### Assigned task
Could you restate the entries below word for word?

Web page revision data:
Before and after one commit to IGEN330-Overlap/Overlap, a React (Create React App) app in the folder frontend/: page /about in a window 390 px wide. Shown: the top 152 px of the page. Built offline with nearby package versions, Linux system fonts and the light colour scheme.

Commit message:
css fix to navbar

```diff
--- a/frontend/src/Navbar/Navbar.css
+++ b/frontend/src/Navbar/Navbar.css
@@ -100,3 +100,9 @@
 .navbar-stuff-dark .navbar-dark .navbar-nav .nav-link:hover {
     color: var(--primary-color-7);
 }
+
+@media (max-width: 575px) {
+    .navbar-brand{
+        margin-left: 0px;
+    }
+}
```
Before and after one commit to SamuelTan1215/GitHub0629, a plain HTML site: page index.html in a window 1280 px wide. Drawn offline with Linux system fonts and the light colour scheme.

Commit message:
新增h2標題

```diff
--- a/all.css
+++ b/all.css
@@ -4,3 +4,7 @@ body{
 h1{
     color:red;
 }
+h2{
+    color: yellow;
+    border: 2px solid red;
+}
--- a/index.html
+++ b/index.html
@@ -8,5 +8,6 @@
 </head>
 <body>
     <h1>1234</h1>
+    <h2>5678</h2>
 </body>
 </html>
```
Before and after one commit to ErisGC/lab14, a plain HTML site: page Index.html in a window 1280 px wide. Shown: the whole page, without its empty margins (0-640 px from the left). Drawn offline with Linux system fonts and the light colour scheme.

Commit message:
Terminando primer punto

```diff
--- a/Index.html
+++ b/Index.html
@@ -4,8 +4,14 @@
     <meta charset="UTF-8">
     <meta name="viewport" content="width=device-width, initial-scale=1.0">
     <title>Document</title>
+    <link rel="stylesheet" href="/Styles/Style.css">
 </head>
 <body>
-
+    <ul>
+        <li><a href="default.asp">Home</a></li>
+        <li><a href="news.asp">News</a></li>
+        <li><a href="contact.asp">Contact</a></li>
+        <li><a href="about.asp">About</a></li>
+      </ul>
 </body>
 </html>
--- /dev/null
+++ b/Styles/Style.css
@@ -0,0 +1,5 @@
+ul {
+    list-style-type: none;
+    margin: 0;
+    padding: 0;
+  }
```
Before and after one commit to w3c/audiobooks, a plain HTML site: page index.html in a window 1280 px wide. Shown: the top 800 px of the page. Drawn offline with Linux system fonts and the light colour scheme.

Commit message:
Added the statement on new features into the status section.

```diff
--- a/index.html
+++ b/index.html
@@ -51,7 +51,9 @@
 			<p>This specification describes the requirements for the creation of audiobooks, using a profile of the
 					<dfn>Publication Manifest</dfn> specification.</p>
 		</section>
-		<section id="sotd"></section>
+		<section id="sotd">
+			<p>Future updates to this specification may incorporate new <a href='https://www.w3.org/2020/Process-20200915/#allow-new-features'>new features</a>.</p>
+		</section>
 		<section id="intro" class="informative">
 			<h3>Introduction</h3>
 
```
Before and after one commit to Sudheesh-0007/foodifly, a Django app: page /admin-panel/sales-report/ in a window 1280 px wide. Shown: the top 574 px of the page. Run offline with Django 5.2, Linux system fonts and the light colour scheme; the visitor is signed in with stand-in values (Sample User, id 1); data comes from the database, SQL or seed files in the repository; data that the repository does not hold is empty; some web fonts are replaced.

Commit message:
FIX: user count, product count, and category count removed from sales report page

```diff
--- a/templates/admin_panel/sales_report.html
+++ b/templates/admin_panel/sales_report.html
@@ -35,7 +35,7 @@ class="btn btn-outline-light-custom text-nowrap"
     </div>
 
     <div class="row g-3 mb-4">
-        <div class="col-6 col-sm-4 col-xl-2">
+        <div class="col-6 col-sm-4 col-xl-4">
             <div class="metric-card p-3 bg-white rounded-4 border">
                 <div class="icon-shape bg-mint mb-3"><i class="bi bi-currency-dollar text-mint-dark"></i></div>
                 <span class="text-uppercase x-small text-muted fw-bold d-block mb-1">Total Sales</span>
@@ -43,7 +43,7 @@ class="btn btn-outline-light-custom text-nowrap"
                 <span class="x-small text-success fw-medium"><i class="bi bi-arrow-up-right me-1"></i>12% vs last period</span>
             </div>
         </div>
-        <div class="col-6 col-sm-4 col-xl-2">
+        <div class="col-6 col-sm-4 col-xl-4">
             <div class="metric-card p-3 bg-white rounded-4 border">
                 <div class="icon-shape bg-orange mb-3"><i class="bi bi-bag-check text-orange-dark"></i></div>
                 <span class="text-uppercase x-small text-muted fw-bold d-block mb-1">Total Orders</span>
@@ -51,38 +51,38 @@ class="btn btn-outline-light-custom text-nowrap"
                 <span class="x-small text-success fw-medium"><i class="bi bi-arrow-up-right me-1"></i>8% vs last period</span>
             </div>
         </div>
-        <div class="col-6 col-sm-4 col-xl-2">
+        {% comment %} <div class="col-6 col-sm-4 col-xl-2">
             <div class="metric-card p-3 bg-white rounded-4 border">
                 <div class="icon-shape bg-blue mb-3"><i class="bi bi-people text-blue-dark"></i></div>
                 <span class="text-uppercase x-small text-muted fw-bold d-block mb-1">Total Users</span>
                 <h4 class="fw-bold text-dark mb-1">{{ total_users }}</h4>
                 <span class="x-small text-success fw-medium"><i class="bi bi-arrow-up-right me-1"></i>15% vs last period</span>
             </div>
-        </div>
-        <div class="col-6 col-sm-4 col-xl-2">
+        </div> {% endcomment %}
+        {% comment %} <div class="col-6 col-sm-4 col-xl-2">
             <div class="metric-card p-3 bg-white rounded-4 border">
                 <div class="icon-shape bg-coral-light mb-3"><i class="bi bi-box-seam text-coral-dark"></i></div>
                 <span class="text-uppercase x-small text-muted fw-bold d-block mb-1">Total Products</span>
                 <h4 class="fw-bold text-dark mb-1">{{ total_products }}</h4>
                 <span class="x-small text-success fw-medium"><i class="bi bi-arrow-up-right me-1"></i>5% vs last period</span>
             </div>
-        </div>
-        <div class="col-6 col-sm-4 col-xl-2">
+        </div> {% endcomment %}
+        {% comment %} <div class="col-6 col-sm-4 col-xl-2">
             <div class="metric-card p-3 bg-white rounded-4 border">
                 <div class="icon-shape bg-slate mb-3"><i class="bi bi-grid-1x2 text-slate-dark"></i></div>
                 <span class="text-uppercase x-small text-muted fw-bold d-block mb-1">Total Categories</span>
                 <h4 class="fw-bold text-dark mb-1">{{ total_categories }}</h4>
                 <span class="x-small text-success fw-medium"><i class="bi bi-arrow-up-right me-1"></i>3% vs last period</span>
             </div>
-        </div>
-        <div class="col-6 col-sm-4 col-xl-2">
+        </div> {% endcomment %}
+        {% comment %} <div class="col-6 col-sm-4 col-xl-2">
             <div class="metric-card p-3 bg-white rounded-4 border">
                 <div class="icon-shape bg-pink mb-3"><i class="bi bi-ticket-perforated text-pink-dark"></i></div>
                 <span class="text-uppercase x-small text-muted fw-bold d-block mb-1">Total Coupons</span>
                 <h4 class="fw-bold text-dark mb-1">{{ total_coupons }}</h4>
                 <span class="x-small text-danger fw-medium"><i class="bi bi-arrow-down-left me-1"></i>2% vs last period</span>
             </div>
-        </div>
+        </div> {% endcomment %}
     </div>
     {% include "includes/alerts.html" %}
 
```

### Result below
Before and after one commit to IGEN330-Overlap/Overlap, a React (Create React App) app in the folder frontend/: page /about in a window 390 px wide. Shown: the top 152 px of the page. Built offline with nearby package versions, Linux system fonts and the light colour scheme.

Commit message:
css fix to navbar

```diff
--- a/frontend/src/Navbar/Navbar.css
+++ b/frontend/src/Navbar/Navbar.css
@@ -100,3 +100,9 @@
 .navbar-stuff-dark .navbar-dark .navbar-nav .nav-link:hover {
     color: var(--primary-color-7);
 }
+
+@media (max-width: 575px) {
+    .navbar-brand{
+        margin-left: 0px;
+    }
+}
```
Before and after one commit to SamuelTan1215/GitHub0629, a plain HTML site: page index.html in a window 1280 px wide. Drawn offline with Linux system fonts and the light colour scheme.

Commit message:
新增h2標題

```diff
--- a/all.css
+++ b/all.css
@@ -4,3 +4,7 @@ body{
 h1{
     color:red;
 }
+h2{
+    color: yellow;
+    border: 2px solid red;
+}
--- a/index.html
+++ b/index.html
@@ -8,5 +8,6 @@
 </head>
 <body>
     <h1>1234</h1>
+    <h2>5678</h2>
 </body>
 </html>
```
Before and after one commit to ErisGC/lab14, a plain HTML site: page Index.html in a window 1280 px wide. Shown: the whole page, without its empty margins (0-640 px from the left). Drawn offline with Linux system fonts and the light colour scheme.

Commit message:
Terminando primer punto

```diff
--- a/Index.html
+++ b/Index.html
@@ -4,8 +4,14 @@
     <meta charset="UTF-8">
     <meta name="viewport" content="width=device-width, initial-scale=1.0">
     <title>Document</title>
+    <link rel="stylesheet" href="/Styles/Style.css">
 </head>
 <body>
-
+    <ul>
+        <li><a href="default.asp">Home</a></li>
+        <li><a href="news.asp">News</a></li>
+        <li><a href="contact.asp">Contact</a></li>
+        <li><a href="about.asp">About</a></li>
+      </ul>
 </body>
 </html>
--- /dev/null
+++ b/Styles/Style.css
@@ -0,0 +1,5 @@
+ul {
+    list-style-type: none;
+    margin: 0;
+    padding: 0;
+  }
```
Before and after one commit to w3c/audiobooks, a plain HTML site: page index.html in a window 1280 px wide. Shown: the top 800 px of the page. Drawn offline with Linux system fonts and the light colour scheme.

Commit message:
Added the statement on new features into the status section.

```diff
--- a/index.html
+++ b/index.html
@@ -51,7 +51,9 @@
 			<p>This specification describes the requirements for the creation of audiobooks, using a profile of the
 					<dfn>Publication Manifest</dfn> specification.</p>
 		</section>
-		<section id="sotd"></section>
+		<section id="sotd">
+			<p>Future updates to this specification may incorporate new <a href='https://www.w3.org/2020/Process-20200915/#allow-new-features'>new features</a>.</p>
+		</section>
 		<section id="intro" class="informative">
 			<h3>Introduction</h3>
 
```
Before and after one commit to Sudheesh-0007/foodifly, a Django app: page /admin-panel/sales-report/ in a window 1280 px wide. Shown: the top 574 px of the page. Run offline with Django 5.2, Linux system fonts and the light colour scheme; the visitor is signed in with stand-in values (Sample User, id 1); data comes from the database, SQL or seed files in the repository; data that the repository does not hold is empty; some web fonts are replaced.

Commit message:
FIX: user count, product count, and category count removed from sales report page

```diff
--- a/templates/admin_panel/sales_report.html
+++ b/templates/admin_panel/sales_report.html
@@ -35,7 +35,7 @@ class="btn btn-outline-light-custom text-nowrap"
     </div>
 
     <div class="row g-3 mb-4">
-        <div class="col-6 col-sm-4 col-xl-2">
+        <div class="col-6 col-sm-4 col-xl-4">
             <div class="metric-card p-3 bg-white rounded-4 border">
                 <div class="icon-shape bg-mint mb-3"><i class="bi bi-currency-dollar text-mint-dark"></i></div>
                 <span class="text-uppercase x-small text-muted fw-bold d-block mb-1">Total Sales</span>
@@ -43,7 +43,7 @@ class="btn btn-outline-light-custom text-nowrap"
                 <span class="x-small text-success fw-medium"><i class="bi bi-arrow-up-right me-1"></i>12% vs last period</span>
             </div>
         </div>
-        <div class="col-6 col-sm-4 col-xl-2">
+        <div class="col-6 col-sm-4 col-xl-4">
             <div class="metric-card p-3 bg-white rounded-4 border">
                 <div class="icon-shape bg-orange mb-3"><i class="bi bi-bag-check text-orange-dark"></i></div>
                 <span class="text-uppercase x-small text-muted fw-bold d-block mb-1">Total Orders</span>
@@ -51,38 +51,38 @@ class="btn btn-outline-light-custom text-nowrap"
                 <span class="x-small text-success fw-medium"><i class="bi bi-arrow-up-right me-1"></i>8% vs last period</span>
             </div>
         </div>
-        <div class="col-6 col-sm-4 col-xl-2">
+        {% comment %} <div class="col-6 col-sm-4 col-xl-2">
             <div class="metric-card p-3 bg-white rounded-4 border">
                 <div class="icon-shape bg-blue mb-3"><i class="bi bi-people text-blue-dark"></i></div>
                 <span class="text-uppercase x-small text-muted fw-bold d-block mb-1">Total Users</span>
                 <h4 class="fw-bold text-dark mb-1">{{ total_users }}</h4>
                 <span class="x-small text-success fw-medium"><i class="bi bi-arrow-up-right me-1"></i>15% vs last period</span>
             </div>
-        </div>
-        <div class="col-6 col-sm-4 col-xl-2">
+        </div> {% endcomment %}
+        {% comment %} <div class="col-6 col-sm-4 col-xl-2">
             <div class="metric-card p-3 bg-white rounded-4 border">
                 <div class="icon-shape bg-coral-light mb-3"><i class="bi bi-box-seam text-coral-dark"></i></div>
                 <span class="text-uppercase x-small text-muted fw-bold d-block mb-1">Total Products</span>
                 <h4 class="fw-bold text-dark mb-1">{{ total_products }}</h4>
                 <span class="x-small text-success fw-medium"><i class="bi bi-arrow-up-right me-1"></i>5% vs last period</span>
             </div>
-        </div>
-        <div class="col-6 col-sm-4 col-xl-2">
+        </div> {% endcomment %}
+        {% comment %} <div class="col-6 col-sm-4 col-xl-2">
             <div class="metric-card p-3 bg-white rounded-4 border">
                 <div class="icon-shape bg-slate mb-3"><i class="bi bi-grid-1x2 text-slate-dark"></i></div>
                 <span class="text-uppercase x-small text-muted fw-bold d-block mb-1">Total Categories</span>
                 <h4 class="fw-bold text-dark mb-1">{{ total_categories }}</h4>
                 <span class="x-small text-success fw-medium"><i class="bi bi-arrow-up-right me-1"></i>3% vs last period</span>
             </div>
-        </div>
-        <div class="col-6 col-sm-4 col-xl-2">
+        </div> {% endcomment %}
+        {% comment %} <div class="col-6 col-sm-4 col-xl-2">
             <div class="metric-card p-3 bg-white rounded-4 border">
                 <div class="icon-shape bg-pink mb-3"><i class="bi bi-ticket-perforated text-pink-dark"></i></div>
                 <span class="text-uppercase x-small text-muted fw-bold d-block mb-1">Total Coupons</span>
                 <h4 class="fw-bold text-dark mb-1">{{ total_coupons }}</h4>
                 <span class="x-small text-danger fw-medium"><i class="bi bi-arrow-down-left me-1"></i>2% vs last period</span>
             </div>
-        </div>
+        </div> {% endcomment %}
     </div>
     {% include "includes/alerts.html" %}
 
```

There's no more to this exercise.